November oil demand was slightly less than the 33.89 million metric tons (8.01 million b/d) seen in October.
"China has pulled out all the stops this year to be sure that its economy has performed well throughout the global financial crisis. That has had a dramatic impact on oil demand in the country," said Dave Ernsberger, Platts senior editorial director for Asia. "Lifting demand for oil by double-digits month after month was not Beijing's goal when it injected half a trillion dollars into its economy this year, but it was one of the most significant consequences."
The Chinese government's Yuan 4 trillion ($586 billion) stimulus program to boost domestic spending and consumption has resulted in greater use of oil products from naphtha to jet fuel, prompting the International Energy Agency (IEA) to raise its forecast for China's oil demand by about 80,000 b/d on average for both this year and 2010, the agency said in its December monthly report released earlier this month.
Meanwhile, China seemed to be tapping into its inventory to feed the strong crude throughput appetite in November as the government reported a drop in both crude imports and production versus October.
Chinese customs tallied 17.12 million mt (4.06 million b/d) of crude imports last month, down 11.4% from 19.33 million mt in October.

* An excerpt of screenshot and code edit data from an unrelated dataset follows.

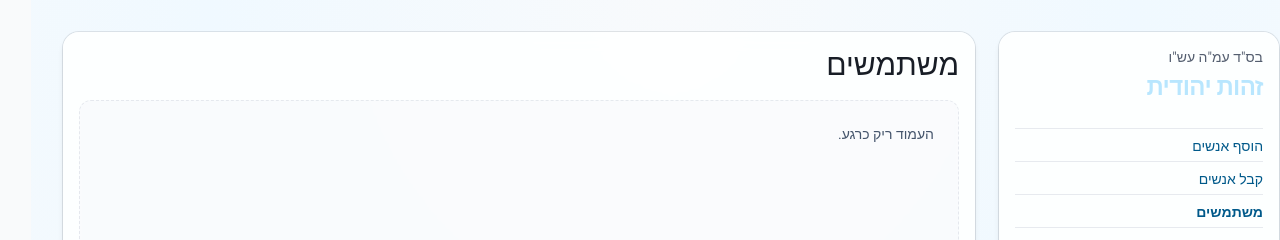
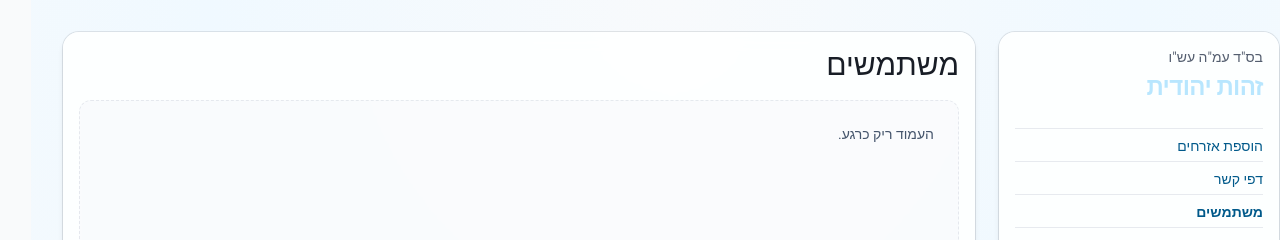
Before and after one commit to emhamitay/zehut.frontend, a React (Vite) app: page /users in a window 1280 px wide. Shown: the top 240 px of the page. Built offline with nearby package versions, Linux system fonts and the light colour scheme.

Commit message:
addcitizens route finished
also changed the navigation names & refactored the icons to it's own component

```diff
--- a/src/components/FileDropZone.tsx
+++ b/src/components/FileDropZone.tsx
@@ -1,5 +1,6 @@
 import { useRef, useState } from 'react'
 import clsx from 'clsx'
+import { SpinnerIcon, UploadIcon } from './icons'
 
 type Props = {
   onFile: (file: File) => void
@@ -92,7 +93,7 @@ export default function FileDropZone({
 
       {busy ? (
         <>
-          <Spinner />
+          <SpinnerIcon className="h-8 w-8 animate-spin text-sky-400" />
           <p className="text-sm font-medium text-slate-500">{busyLabel}</p>
         </>
       ) : (
@@ -121,45 +122,3 @@ export default function FileDropZone({
     </div>
   )
 }
-
-function UploadIcon({ className }: { className?: string }) {
-  return (
-    <svg
-      className={className}
-      fill="none"
-      stroke="currentColor"
-      viewBox="0 0 24 24"
-    >
-      <path
-        strokeLinecap="round"
-        strokeLinejoin="round"
-        strokeWidth={1.5}
-        d="M3 16.5v2.25A2.25 2.25 0 0 0 5.25 21h13.5A2.25 2.25 0 0 0 21 18.75V16.5m-13.5-9L12 3m0 0 4.5 4.5M12 3v13.5"
-      />
-    </svg>
-  )
-}
-
-function Spinner() {
-  return (
-    <svg
-      className="h-8 w-8 animate-spin text-sky-400"
-      fill="none"
-      viewBox="0 0 24 24"
-    >
-      <circle
-        className="opacity-25"
-        cx="12"
-        cy="12"
-        r="10"
-        stroke="currentColor"
-        strokeWidth="4"
-      />
-      <path
-        className="opacity-75"
-        fill="currentColor"
-        d="M4 12a8 8 0 0 1 8-8V0C5.373 0 0 5.373 0 12h4z"
-      />
-    </svg>
-  )
-}
--- /dev/null
+++ b/src/components/icons/index.tsx
@@ -0,0 +1,42 @@
+import type { ComponentProps } from 'react'
+
+type IconProps = ComponentProps<'svg'>
+
+export function UploadIcon({ className, ...props }: IconProps) {
+  return (
+    <svg
+      className={className}
+      fill="none"
+      stroke="currentColor"
+      viewBox="0 0 24 24"
+      {...props}
+    >
+      <path
+        strokeLinecap="round"
+        strokeLinejoin="round"
+        strokeWidth={1.5}
+        d="M3 16.5v2.25A2.25 2.25 0 0 0 5.25 21h13.5A2.25 2.25 0 0 0 21 18.75V16.5m-13.5-9L12 3m0 0 4.5 4.5M12 3v13.5"
+      />
+    </svg>
+  )
+}
+
+export function SpinnerIcon({ className, ...props }: IconProps) {
+  return (
+    <svg className={className} fill="none" viewBox="0 0 24 24" {...props}>
+      <circle
+        className="opacity-25"
+        cx="12"
+        cy="12"
+        r="10"
+        stroke="currentColor"
+        strokeWidth="4"
+      />
+      <path
+        className="opacity-75"
+        fill="currentColor"
+        d="M4 12a8 8 0 0 1 8-8V0C5.373 0 0 5.373 0 12h4z"
+      />
+    </svg>
+  )
+}
--- a/src/components/layout/AppLayout.tsx
+++ b/src/components/layout/AppLayout.tsx
@@ -16,8 +16,8 @@ type MenuItem = {
 }
 
 const menuItems: MenuItem[] = [
-  { label: 'הוסף אנשים', path: '/add-people' },
-  { label: 'קבל אנשים', path: '/get-people' },
+  { label: 'הוספת אזרחים', path: '/add-citizens' },
+  { label: 'דפי קשר', path: '/contact-sheets' },
   { label: 'משתמשים', path: '/users' },
 ]
 
--- a/src/pages/AddPeople.tsx
+++ b/src/pages/AddCitizens.tsx
@@ -1,9 +1,9 @@
 import AppLayout from '../components/layout/AppLayout'
 import UploadFlow from '../components/UploadFlow'
 
-export default function AddPeople() {
+export default function AddCitizens() {
   return (
-    <AppLayout title="הוסף אנשים">
+    <AppLayout title="הוספת אזרחים">
       <UploadFlow />
     </AppLayout>
   )
--- a/src/pages/GetPeople.tsx
+++ b/src/pages/ContactSheets.tsx
@@ -1,8 +1,8 @@
 import AppLayout from '../components/layout/AppLayout'
 
-export default function GetPeople() {
+export default function ContactSheets() {
   return (
-    <AppLayout title="קבל אנשים">
+    <AppLayout title="דפי קשר">
       <p className="text-slate-600">העמוד ריק כרגע.</p>
     </AppLayout>
   )
```
Also changed, not shown: src/App.tsx (+5 -5 lines).
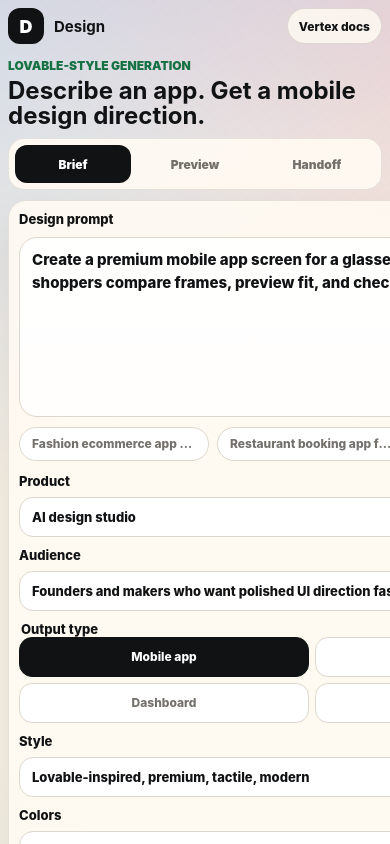
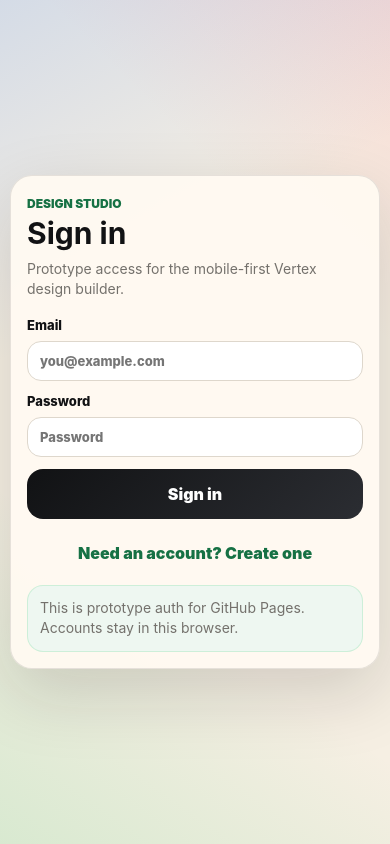
Before and after one commit to rkali090/design, a Next.js app: page / in a window 390 px wide. Shown: the top 844 px of the page. Built offline with nearby package versions, Linux system fonts and the light colour scheme.

Commit message:
Implement prototype authentication

```diff
--- a/app/globals.css
+++ b/app/globals.css
@@ -60,6 +60,7 @@ button {
 .topbar {
   align-items: center;
   display: flex;
+  gap: 12px;
   justify-content: space-between;
   margin-bottom: 18px;
 }
@@ -122,6 +123,105 @@ button {
   justify-content: center;
   padding: 0 14px;
   text-decoration: none;
+}
+
+.topbar-actions {
+  align-items: center;
+  display: flex;
+  gap: 8px;
+}
+
+.user-pill,
+.sign-out-button {
+  align-items: center;
+  border-radius: 999px;
+  display: inline-flex;
+  font-size: 13px;
+  font-weight: 850;
+  height: 40px;
+  justify-content: center;
+  padding: 0 14px;
+}
+
+.user-pill {
+  background: #edf8f0;
+  border: 1px solid rgba(34, 197, 94, 0.16);
+  color: #167144;
+  max-width: 160px;
+  overflow: hidden;
+  text-overflow: ellipsis;
+  white-space: nowrap;
+}
+
+.sign-out-button {
+  background: white;
+  border: 1px solid var(--line);
+  color: var(--muted);
+}
+
+.auth-shell {
+  align-items: center;
+  display: grid;
+  min-height: 100vh;
+  padding: 18px;
+}
+
+.auth-card {
+  background: rgba(255, 250, 242, 0.94);
+  border: 1px solid rgba(17, 18, 20, 0.1);
+  border-radius: 30px;
+  box-shadow: var(--shadow);
+  margin: 0 auto;
+  max-width: 460px;
+  padding: 22px;
+  width: 100%;
+}
+
+.auth-heading {
+  margin-bottom: 18px;
+}
+
+.auth-heading h1,
+.auth-card h1 {
+  font-size: clamp(32px, 10vw, 48px);
+  letter-spacing: 0;
+  line-height: 0.98;
+  margin: 7px 0 0;
+}
+
+.auth-heading p,
+.auth-note {
+  color: var(--muted);
+  font-size: 14px;
+  line-height: 1.45;
+}
+
+.auth-heading p {
+  margin: 10px 0 0;
+}
+
+.auth-card form {
+  display: grid;
+  gap: 12px;
+}
+
+.auth-switch {
+  background: transparent;
+  border: 0;
+  color: #167144;
+  font-weight: 900;
+  margin-top: 14px;
+  min-height: 40px;
+  padding: 0;
+  width: 100%;
+}
+
+.auth-note {
+  background: #eef7f1;
+  border: 1px solid rgba(34, 197, 94, 0.16);
+  border-radius: 16px;
+  margin: 12px 0 0;
+  padding: 12px;
 }
 
 .hero-band {
@@ -815,10 +915,26 @@ fieldset {
     margin-bottom: 12px;
   }
 
+  .topbar-actions {
+    display: grid;
+    gap: 6px;
+    grid-template-columns: repeat(3, minmax(0, auto));
+    width: 100%;
+  }
+
+  .user-pill,
+  .sign-out-button,
+  .docs-link {
+    height: 36px;
+    padding: 0 10px;
+  }
+
+  .user-pill {
+    max-width: none;
+  }
+
   .docs-link {
     font-size: 12px;
-    height: 36px;
-    padding: 0 11px;
   }
 
   .brand-mark > span {
@@ -1101,6 +1217,20 @@ fieldset {
     font-size: 15px;
   }
 
+  .auth-shell {
+    padding: 10px;
+  }
+
+  .auth-card {
+    border-radius: 22px;
+    padding: 16px;
+  }
+
+  .auth-heading h1,
+  .auth-card h1 {
+    font-size: 30px;
+  }
+
   .quick-row button {
     max-width: 190px;
     overflow: hidden;
--- a/app/page.tsx
+++ b/app/page.tsx
@@ -62,6 +62,22 @@ type SavedSnapshot = {
   design: DesignSpec;
   id: string;
 };
+
+type StoredUser = {
+  createdAt: string;
+  email: string;
+  id: string;
+  name: string;
+  passwordHash: string;
+};
+
+type AuthForm = {
+  email: string;
+  name: string;
+  password: string;
+};
+
+type AuthMode = "signin" | "signup";
 
 const sampleDesign: DesignSpec = {
   title: "VisionOS Frames",
@@ -169,10 +185,20 @@ const devicePresets: DevicePreset[] = [
 ];
 
 const isStaticExport = process.env.NEXT_PUBLIC_STATIC_EXPORT === "true";
+const authSessionStorageKey = "design-studio-session";
+const authUsersStorageKey = "design-studio-users";
 const snapshotsStorageKey = "design-studio-snapshots";
 
 export default function Home() {
   const [activePanel, setActivePanel] = useState<PanelTab>("compose");
+  const [authForm, setAuthForm] = useState<AuthForm>({
+    email: "",
+    name: "",
+    password: ""
+  });
+  const [authMode, setAuthMode] = useState<AuthMode>("signin");
+  const [authReady, setAuthReady] = useState(false);
+  const [currentUser, setCurrentUser] = useState<StoredUser | null>(null);
   const [form, setForm] = useState<FormState>(initialForm);
   const [design, setDesign] = useState<DesignSpec>(sampleDesign);
   const [loading, setLoading] = useState(false);
@@ -185,6 +211,18 @@ export default function Home() {
     () => design.palette.slice(0, 5),
     [design.palette]
   );
+
+  useEffect(() => {
+    const users = readUsers();
+    const sessionId = window.localStorage.getItem(authSessionStorageKey);
+    const sessionUser = users.find((user) => user.id === sessionId);
+
+    if (sessionUser) {
+      setCurrentUser(sessionUser);
+    }
+
+    setAuthReady(true);
+  }, []);
 
   useEffect(() => {
     const stored = window.localStorage.getItem(snapshotsStorageKey);
@@ -237,8 +275,71 @@ export default function Home() {
     setForm((current) => ({ ...current, [field]: value }));
   }
 
+  function updateAuthField(field: keyof AuthForm, value: string) {
+    setAuthForm((current) => ({ ...current, [field]: value }));
+  }
+
   function applyQuickPrompt(prompt: string) {
     updateField("prompt", `Create a mobile-first ${prompt.toLowerCase()} with a Lovable-style builder experience and an implementation-ready handoff.`);
+  }
+
+  async function onAuthSubmit(event: FormEvent<HTMLFormElement>) {
+    event.preventDefault();
+    setError("");
+
+    const email = authForm.email.trim().toLowerCase();
+    const name = authForm.name.trim();
+    const password = authForm.password;
+
+    if (!email || !password || (authMode === "signup" && !name)) {
+      setError("Fill in the required auth fields.");
+      return;
+    }
+
+    const users = readUsers();
+    const passwordHash = await hashPassword(password);
+
+    if (authMode === "signin") {
+      const user = users.find(
+        (candidate) =>
+          candidate.email === email && candidate.passwordHash === passwordHash
+      );
+
+      if (!user) {
+        setError("No matching account found.");
+        return;
+      }
+
+      window.localStorage.setItem(authSessionStorageKey, user.id);
+      setCurrentUser(user);
+      setAuthForm({ email: "", name: "", password: "" });
+      return;
+    }
+
+    if (users.some((user) => user.email === email)) {
+      setError("An account already exists for that email.");
+      return;
+    }
+
+    const user: StoredUser = {
+      createdAt: new Date().toISOString(),
+      email,
+      id: crypto.randomUUID(),
+      name,
+      passwordHash
+    };
+
+    const nextUsers = [user, ...users];
+    window.localStorage.setItem(authUsersStorageKey, JSON.stringify(nextUsers));
+    window.localStorage.setItem(authSessionStorageKey, user.id);
+    setCurrentUser(user);
+    setAuthForm({ email: "", name: "", password: "" });
+  }
+
+  function signOut() {
+    window.localStorage.removeItem(authSessionStorageKey);
+    setCurrentUser(null);
+    setActivePanel("compose");
   }
 
   async function copyHandoff() {
@@ -277,6 +378,91 @@ export default function Home() {
     setActivePanel("preview");
   }
 
+  if (!authReady) {
+    return (
+      <main className="auth-shell">
+        <section className="auth-card">
+          <span className="eyebrow">Design studio</span>
+          <h1>Loading workspace</h1>
+        </section>
+      </main>
+    );
+  }
+
+  if (!currentUser) {
+    return (
+      <main className="auth-shell">
+        <section className="auth-card">
+          <div className="auth-heading">
+            <span className="eyebrow">Design studio</span>
+            <h1>{authMode === "signin" ? "Sign in" : "Create account"}</h1>
+            <p>Prototype access for the mobile-first Vertex design builder.</p>
+          </div>
+
+          <form onSubmit={onAuthSubmit}>
+            {authMode === "signup" ? (
+              <label>
+                Name
+                <input
+                  autoComplete="name"
+                  value={authForm.name}
+                  onChange={(event) => updateAuthField("name", event.target.value)}
+                  placeholder="Your name"
+                />
+              </label>
+            ) : null}
+
+            <label>
+              Email
+              <input
+                autoComplete="email"
+                inputMode="email"
+                value={authForm.email}
+                onChange={(event) => updateAuthField("email", event.target.value)}
+                placeholder="you@example.com"
+                type="email"
+              />
+            </label>
+
+            <label>
+              Password
+              <input
+                autoComplete={authMode === "signin" ? "current-password" : "new-password"}
+                value={authForm.password}
+                onChange={(event) => updateAuthField("password", event.target.value)}
+                placeholder="Password"
+                type="password"
+              />
+            </label>
+
+            {error ? <p className="error-message">{error}</p> : null}
+
+            <button className="generate-button" type="submit">
+              {authMode === "signin" ? "Sign in" : "Create account"}
+            </button>
+          </form>
+
+          <button
+            className="auth-switch"
+            onClick={() => {
+              setAuthMode(authMode === "signin" ? "signup" : "signin");
+              setError("");
+            }}
+            type="button"
+          >
+            {authMode === "signin"
+              ? "Need an account? Create one"
+              : "Already have an account? Sign in"}
+          </button>
+
+          <p className="auth-note">
+            This is prototype auth for GitHub Pages. Accounts stay in this browser.
+          </p>
+        </section>
+      </main>
+    );
+  }
+
   return (
     <main className="app-shell">
       <nav className="topbar" aria-label="Primary">
@@ -287,9 +473,15 @@ export default function Home() {
             <small>Vertex mobile studio</small>
           </div>
         </div>
-        <a className="docs-link" href="https://cloud.google.com/vertex-ai/generative-ai/docs/start/express-mode/overview">
-          Vertex docs
-        </a>
+        <div className="topbar-actions">
+          <span className="user-pill">{currentUser.name}</span>
+          <button className="sign-out-button" onClick={signOut} type="button">
+            Sign out
+          </button>
+          <a className="docs-link" href="https://cloud.google.com/vertex-ai/generative-ai/docs/start/express-mode/overview">
+            Vertex docs
+          </a>
+        </div>
       </nav>
 
       <section className="hero-band">
@@ -635,6 +827,28 @@ async function generateFromServer(form: FormState): Promise<DesignSpec> {
   return payload.design;
 }
 
+function readUsers(): StoredUser[] {
+  const stored = window.localStorage.getItem(authUsersStorageKey);
+  if (!stored) {
+    return [];
+  }
+
+  try {
+    return JSON.parse(stored);
+  } catch {
+    window.localStorage.removeItem(authUsersStorageKey);
+    return [];
+  }
+}
+
+async function hashPassword(password: string) {
+  const bytes = new TextEncoder().encode(password);
+  const digest = await crypto.subtle.digest("SHA-256", bytes);
+  return Array.from(new Uint8Array(digest))
+    .map((byte) => byte.toString(16).padStart(2, "0"))
+    .join("");
+}
+
 function SpecGroup({
   children,
   title
```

Crude production also slipped 3.6% during the comparison period to 15.67 million mt (3.7 million b/d).
The amount of oil products imports last month, at 2.62 million mt, was at its lowest since November 2008, suggesting that the country was looking less to overseas markets to meet domestic oil products requirement.